* April export orders +8.9 pct y/y vs f'cast 5.5 pct
* Orders from China +3.9 pct y/y; U.S. +5.7 pct
* Europe orders +6.9 pct; Japan orders +30 pct
* Factories, ministry don't expect lower May output after Vietnam riots
By Miaojung Lin and Michael Gold
TAIPEI, May 20 Taiwan's April export orders grew at their fastest pace since January 2013, bolstered by strong demand for tech goods and brightening the outlook for Asia's struggling export-reliant economies.
The island's semiconductor and electronic component suppliers are expected to reap benefits from new releases of smartphones and tablets in the third quarter, while subdued demand from China will likely curb orders for capital goods.
The Ministry of Economic Affairs said on Tuesday that export orders in April grew 8.9 percent from a year earlier, beating a median forecast of 5.5 percent in a Reuters poll.
The figure represents an improvement from the 5.9 percent growth registered in March, which itself came in higher than expectations.
"Demand for mobile devices continues to rise, leading to increased orders for components like chips," the ministry said in a statement. Taiwan's export orders are a leading indicator for future demand of tech products worldwide.
Orders from China, Taiwan's largest trading partner, rose 3.9 percent from a year earlier, while those from the United States saw a 5.7 percent gain.
Orders from Europe climbed 6.9 percent from the year before, while those from Japan leapt 30 percent.
"These numbers are a good sign of the competitiveness of the Taiwanese industry coupled with a steadily recovering global economy," said Kevin Wang, a Taipei-based economist at Taishin Securities.
Actual exports, which trail export orders by one to two months, rose faster than expected in April, as shipments in the tech sector hit a new single-month record.
But Taiwan's largest trading partners have painted a mixed picture of economic strength recently, with the United States reporting retail sales barely grew in April.
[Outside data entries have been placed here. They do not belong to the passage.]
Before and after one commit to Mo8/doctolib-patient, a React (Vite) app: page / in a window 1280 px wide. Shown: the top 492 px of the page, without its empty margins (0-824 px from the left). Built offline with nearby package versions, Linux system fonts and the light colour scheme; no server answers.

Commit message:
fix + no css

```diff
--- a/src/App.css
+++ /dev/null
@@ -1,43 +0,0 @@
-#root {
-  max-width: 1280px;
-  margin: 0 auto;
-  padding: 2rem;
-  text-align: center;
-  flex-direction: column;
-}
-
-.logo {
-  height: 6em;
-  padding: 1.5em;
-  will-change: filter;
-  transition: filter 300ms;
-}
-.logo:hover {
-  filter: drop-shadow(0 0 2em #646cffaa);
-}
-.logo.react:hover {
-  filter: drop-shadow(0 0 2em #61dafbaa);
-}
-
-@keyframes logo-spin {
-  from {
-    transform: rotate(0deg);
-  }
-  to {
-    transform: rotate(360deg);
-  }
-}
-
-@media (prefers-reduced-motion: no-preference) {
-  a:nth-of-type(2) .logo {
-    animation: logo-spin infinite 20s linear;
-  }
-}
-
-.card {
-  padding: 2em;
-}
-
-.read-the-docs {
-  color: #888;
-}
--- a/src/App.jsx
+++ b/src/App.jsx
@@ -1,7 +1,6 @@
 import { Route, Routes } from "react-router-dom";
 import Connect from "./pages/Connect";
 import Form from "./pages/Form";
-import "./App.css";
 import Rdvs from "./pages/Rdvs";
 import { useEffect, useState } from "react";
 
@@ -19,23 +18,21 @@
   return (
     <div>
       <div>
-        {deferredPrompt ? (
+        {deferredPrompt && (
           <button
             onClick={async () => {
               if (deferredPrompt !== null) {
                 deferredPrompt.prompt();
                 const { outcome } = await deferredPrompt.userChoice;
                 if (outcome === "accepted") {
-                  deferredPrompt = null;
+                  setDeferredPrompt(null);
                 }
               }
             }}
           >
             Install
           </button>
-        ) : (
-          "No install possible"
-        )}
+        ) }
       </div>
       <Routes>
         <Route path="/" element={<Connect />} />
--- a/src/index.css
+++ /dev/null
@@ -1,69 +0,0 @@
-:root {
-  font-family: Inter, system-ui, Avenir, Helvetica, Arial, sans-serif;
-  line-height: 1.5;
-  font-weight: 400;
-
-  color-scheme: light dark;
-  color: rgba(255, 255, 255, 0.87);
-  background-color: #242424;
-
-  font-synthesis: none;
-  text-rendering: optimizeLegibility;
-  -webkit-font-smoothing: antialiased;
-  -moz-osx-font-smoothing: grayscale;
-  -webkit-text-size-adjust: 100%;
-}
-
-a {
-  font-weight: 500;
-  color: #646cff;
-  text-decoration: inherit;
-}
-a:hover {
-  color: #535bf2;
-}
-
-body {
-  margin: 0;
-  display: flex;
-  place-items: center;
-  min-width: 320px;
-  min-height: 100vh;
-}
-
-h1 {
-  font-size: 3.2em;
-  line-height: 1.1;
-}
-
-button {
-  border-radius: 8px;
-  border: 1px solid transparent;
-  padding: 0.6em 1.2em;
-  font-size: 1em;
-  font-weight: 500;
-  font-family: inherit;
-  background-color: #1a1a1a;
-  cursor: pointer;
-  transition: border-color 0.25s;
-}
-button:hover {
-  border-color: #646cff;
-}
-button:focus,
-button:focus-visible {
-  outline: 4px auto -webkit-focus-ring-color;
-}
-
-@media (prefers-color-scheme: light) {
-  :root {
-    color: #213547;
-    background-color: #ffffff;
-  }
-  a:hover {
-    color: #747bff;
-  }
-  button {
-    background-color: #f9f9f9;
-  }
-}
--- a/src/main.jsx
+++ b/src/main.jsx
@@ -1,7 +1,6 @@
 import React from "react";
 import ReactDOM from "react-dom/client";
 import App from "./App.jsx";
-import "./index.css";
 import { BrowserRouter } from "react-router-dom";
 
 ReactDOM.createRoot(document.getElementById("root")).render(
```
China's exports and imports notched modest growth last month after a huge drop in March, but a senior commerce ministry official said on Tuesday it could miss its target for trade growth for a third consecutive year in 2014.
Meanwhile, recent turmoil at factories in Vietnam left many wondering whether output from Taiwanese-owned firms would be affected.
Thousands of Vietnamese set fire to foreign factories and rampaged through industrial zones in the south of the country in an angry reaction to Chinese oil drilling in a part of the South China Sea claimed by Vietnam. The riots were largely targeted at Taiwanese facilities mistaken by the protesters as being Chinese-owned.
The impact should be relatively muted, the ministry said, as firms shift lost production to other regions.
Hon Hai Precision Industry Co Ltd and China Steel Corp, two Taiwanese firms that had announced temporary work stoppages in Vietnam due to the riots, told Reuters their output in May from the country would not be lower than usual.
Most large Vietnam manufacturing houses, including those under Taiwanese management, have restarted operations or intend to return to work as soon as possible.
Exports capture shipments from Taiwan but export orders include those from Taiwanese factories operating abroad. (Editing by Jacqueline Wong)